(WHAT TO DO) List, from the lines below, each one with "need" in it.

(MATERIAL SUPPLIED)

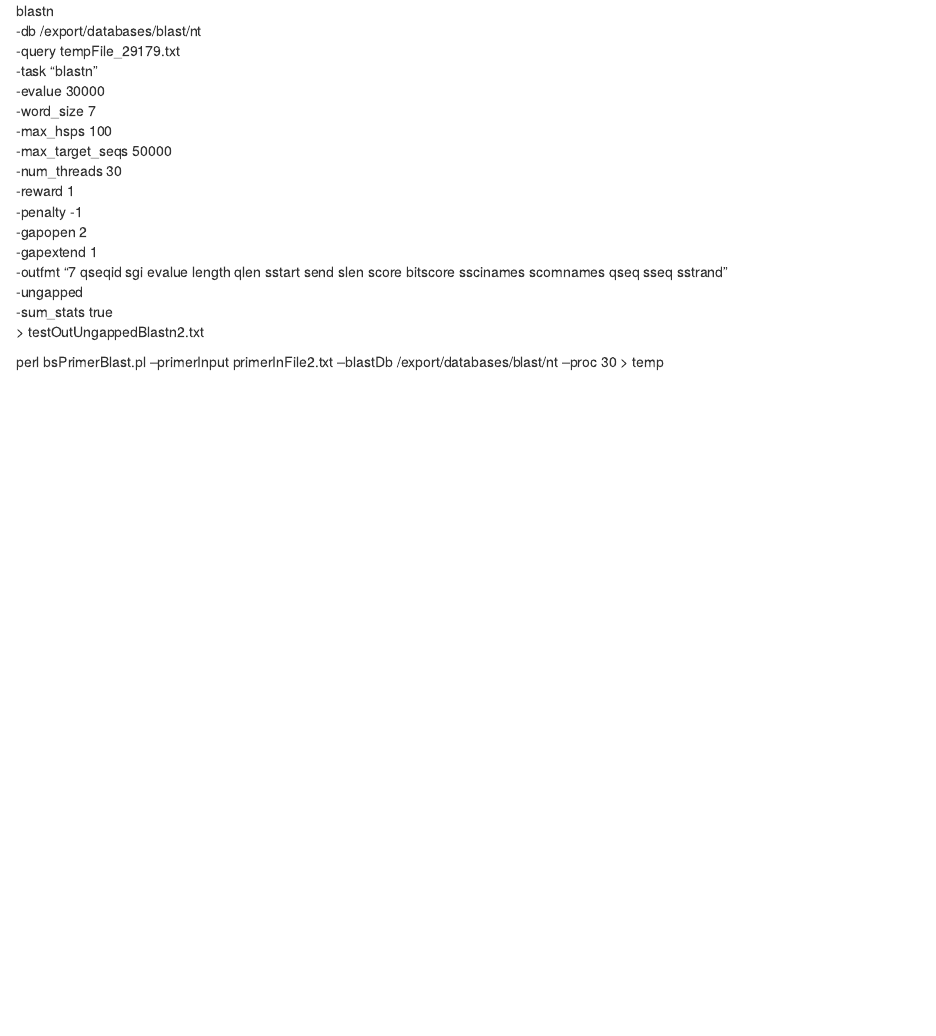
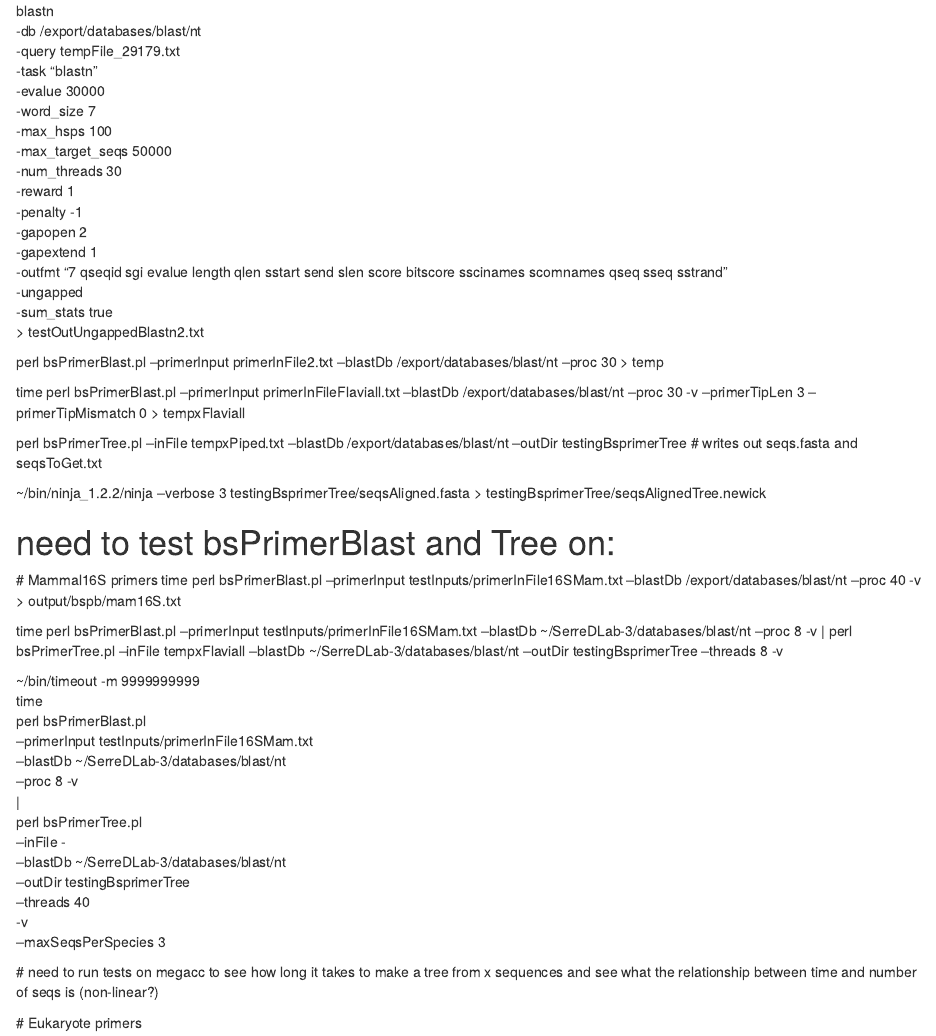
Before and after one commit to MVesuviusC/Primer-Evaluation-Pipeline, an R Markdown document (bsPrimerBlast.Rmd): the page in a window 1100 px wide, from its top. Rendered offline with R 4.5, knitr and Pandoc, with nearby package versions.

Commit message:
Mostly functional version of bsPrimerTree.pl

```diff
--- a/bsPrimerBlast.Rmd
+++ b/bsPrimerBlast.Rmd
@@ -21,3 +21,44 @@ blastn \
 
 
 perl bsPrimerBlast.pl --primerInput primerInFile2.txt --blastDb /export/databases/blast/nt --proc 30 > temp
+
+
+
+time perl bsPrimerBlast.pl --primerInput primerInFileFlaviall.txt --blastDb /export/databases/blast/nt --proc 30 -v --primerTipLen 3 --primerTipMismatch 0 > tempxFlaviall
+
+perl bsPrimerTree.pl --inFile tempxPiped.txt --blastDb /export/databases/blast/nt --outDir testingBsprimerTree
+# writes out seqs.fasta and seqsToGet.txt
+
+
+
+
+~/bin/ninja_1.2.2/ninja --verbose 3 testingBsprimerTree/seqsAligned.fasta > testingBsprimerTree/seqsAlignedTree.newick
+
+
+# need to test bsPrimerBlast and Tree on:
+  # Mammal16S primers
+time perl bsPrimerBlast.pl --primerInput testInputs/primerInFile16SMam.txt --blastDb /export/databases/blast/nt --proc 40 -v > output/bspb/mam16S.txt
+
+time perl bsPrimerBlast.pl --primerInput testInputs/primerInFile16SMam.txt --blastDb ~/SerreDLab-3/databases/blast/nt --proc 8 -v | perl bsPrimerTree.pl --inFile tempxFlaviall --blastDb ~/SerreDLab-3/databases/blast/nt --outDir testingBsprimerTree --threads 8 -v
+
+
+~/bin/timeout -m 9999999999 \
+  time \
+    perl bsPrimerBlast.pl \
+      --primerInput testInputs/primerInFile16SMam.txt \
+      --blastDb ~/SerreDLab-3/databases/blast/nt \
+      --proc 8 -v \
+      | \
+    perl bsPrimerTree.pl \
+      --inFile - \
+      --blastDb ~/SerreDLab-3/databases/blast/nt \
+      --outDir testingBsprimerTree \
+      --threads 40 \
+      -v \
+      --maxSeqsPerSpecies 3
+
+
+
+  # need to run tests on megacc to see how long it takes to make a tree from x sequences and see what the relationship between time and number of seqs is (non-linear?)
+
+  # Eukaryote primers
--- /dev/null
+++ b/testInputs/primerInFile16SMam.txt
@@ -0,0 +1 @@
+16Smam1	CGGTTGGGGTGACCTCGGA	GCTGTTATCCCTAGGGTAACT
```
Also changed, not shown: README.md, 4 other files.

(YOUR RESPONSE)
+# need to test bsPrimerBlast and Tree on:
+  # need to run tests on megacc to see how long it takes to make a tree from x sequences and see what the relationship between time and number of seqs is (non-linear?)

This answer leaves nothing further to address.